But now, with self-publishing available, the consequences are much more serious. Publishing an e-book prematurely equates to low sales and mediocre (or bad) reviews. It damages not only your reputation, but your self-confidence. It’s a crushing blow.
Of course there are ways to recover from such a mistake, but it hurts a lot more than being privately rejected by agents. So what can you do to prevent premature submission?
Get beta readers and critique partners. I recommend readers who aren’t related to you or your best friends. Friends and family tend to go one of two ways when it comes to beta reading and critiquing: too nice or too mean. Are there exceptions? There are always exceptions. But for our purposes I’d suggest finding at least one writer to look at your work first. They’ll be the most helpful in making sure it’s ready.
Take your time. Repeat after me: this is not a race. This is NOT a race. Don’t rush through the writing, don’t rush through the editing, don’t rush through any part of the process. I don’t care if it takes you years to finish. Don’t think about publishing when you’re writing. Don’t think about submitting to agents or when you’re going to self-publish when you’re editing. Focus on making your story the best it can be and worry about that other stuff later.
Do at least three drafts. To repeat what I said about exceptions, I’m not claiming that it’s impossible to write a tight manuscript in less than three drafts. However, I am saying that for many of us, three drafts is a minimum. Why?
The first draft is the first draft. It’s to get your thoughts down, to learn about your characters and slap down a basic plot. It’s where you learn about your story.
The second draft is the beginning of refinement. That’s when you prepare it for readers, when you deepen your characters and fill in plot holes and strengthen the weak sections of your manuscript.
The third draft incorporates feedback from your readers. It’s takes into account where people got bored, what they didn’t understand, what they thought could use a little more work and it fixes it.

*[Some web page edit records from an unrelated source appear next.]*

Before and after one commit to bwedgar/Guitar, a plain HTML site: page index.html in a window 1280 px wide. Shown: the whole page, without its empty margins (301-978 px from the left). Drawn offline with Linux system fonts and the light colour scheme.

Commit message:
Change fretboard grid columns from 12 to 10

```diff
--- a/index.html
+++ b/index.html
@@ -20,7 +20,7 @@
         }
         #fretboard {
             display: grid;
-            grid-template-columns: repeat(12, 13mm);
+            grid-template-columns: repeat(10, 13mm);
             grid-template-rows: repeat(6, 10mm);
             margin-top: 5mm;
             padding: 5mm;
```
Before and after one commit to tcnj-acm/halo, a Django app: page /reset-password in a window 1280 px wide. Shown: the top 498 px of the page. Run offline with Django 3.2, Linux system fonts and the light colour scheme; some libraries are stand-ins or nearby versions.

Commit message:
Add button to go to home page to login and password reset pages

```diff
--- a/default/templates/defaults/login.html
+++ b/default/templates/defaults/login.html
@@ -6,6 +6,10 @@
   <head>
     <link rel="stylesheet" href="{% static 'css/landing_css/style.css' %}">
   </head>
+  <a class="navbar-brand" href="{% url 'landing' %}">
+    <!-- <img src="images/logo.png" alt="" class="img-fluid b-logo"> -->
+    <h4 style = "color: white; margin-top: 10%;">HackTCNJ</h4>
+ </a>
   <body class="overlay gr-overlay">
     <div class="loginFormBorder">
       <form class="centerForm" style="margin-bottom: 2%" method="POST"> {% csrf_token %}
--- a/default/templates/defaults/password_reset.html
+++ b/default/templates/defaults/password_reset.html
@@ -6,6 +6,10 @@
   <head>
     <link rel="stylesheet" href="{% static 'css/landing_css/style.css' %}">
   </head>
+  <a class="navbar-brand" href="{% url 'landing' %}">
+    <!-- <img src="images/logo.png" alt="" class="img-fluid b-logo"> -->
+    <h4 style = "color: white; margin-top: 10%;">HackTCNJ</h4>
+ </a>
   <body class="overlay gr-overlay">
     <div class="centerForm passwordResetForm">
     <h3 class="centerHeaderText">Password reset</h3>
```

By the third draft you’ve hopefully covered most of your problems. But unless you’re the Chuck Norris of editing (and maybe you are! I’m not doubting your ability, really I’m not), please don’t submit before you’ve done three.
Stop comparing. Stop that. It’s not doing anyone any good and it’s just going to get you all nervous and doubty and you really don’t need the added stress.
There’s isn’t a magic number of drafts when it’ll be perfect every time. Everyone is different, every manuscript is different. But if you remember to breathe, to take your time, to focus only on improving your work, then you’ll know when it’s ready.
And it’ll be worth the wait.